What the task requires - Look for "changed" in the listing below. Gather each line that contains it.
-- Given records follows --
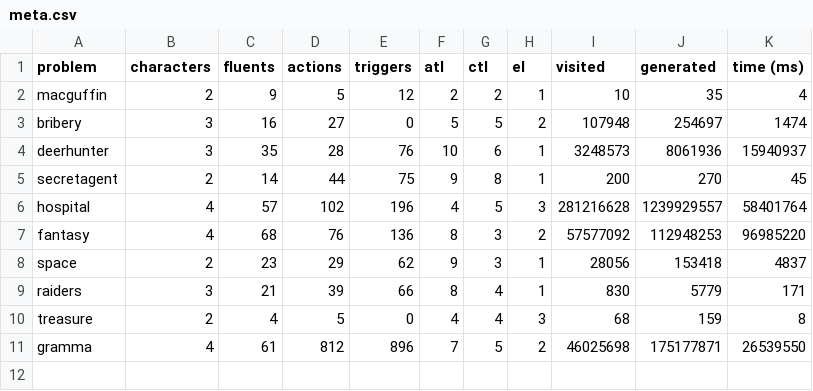
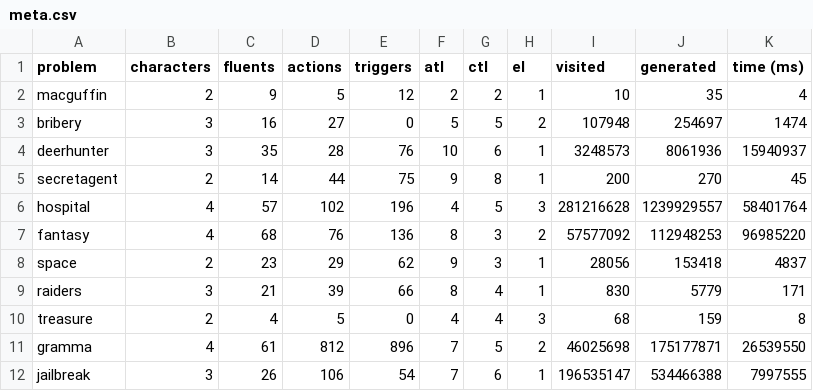
Before and after one commit to sgware/sabre-heuristic-data-generator, a CSV file: output/meta.csv, drawn as a sheet.

Commit message:
Adding Jailbreak Results
Added results for 'jailbreak'

```diff
--- a/output/meta.csv
+++ b/output/meta.csv
@@ -11 +11,2 @@
 "gramma",4,61,812,896,7,5,2,46025698,175177871,26539550
+"jailbreak",3,26,106,54,7,6,1,196535147,534466388,7997555
```
Also changed, not shown: 1 other file.
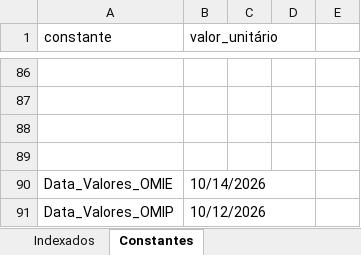
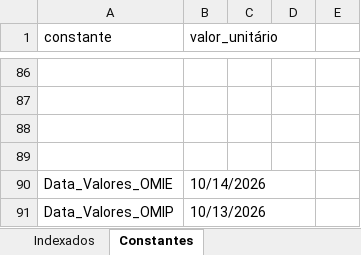
Before and after one commit to tiagofelicia/dados-energia, an Excel workbook: data/simuladores/simulador-tarifarios-eletricidade/tarifarios_eletricidade_Tiago_Felicia.xlsx, sheet Constantes, drawn as a sheet; only a part is shown, gaps mark what is left out; values as stored, in another font and other column widths than the file's, no borders; the diff names each change by its address in the sheet, - before the commit and + after, or states it on an @@ line.

```diff
--- a/data/simuladores/simulador-tarifarios-eletricidade/tarifarios_eletricidade_Tiago_Felicia.xlsx (sheet Constantes)
+++ b/data/simuladores/simulador-tarifarios-eletricidade/tarifarios_eletricidade_Tiago_Felicia.xlsx (sheet Constantes)
-B91 (valor_unitário): 10/12/2026
+B91 (valor_unitário): 10/13/2026
```
Also changed, not shown: sheet Indexados, sheet Tarifarios_fixos.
-- Given records concluded --
Answer for the task -
Also changed, not shown: 1 other file.
Also changed, not shown: sheet Indexados, sheet Tarifarios_fixos.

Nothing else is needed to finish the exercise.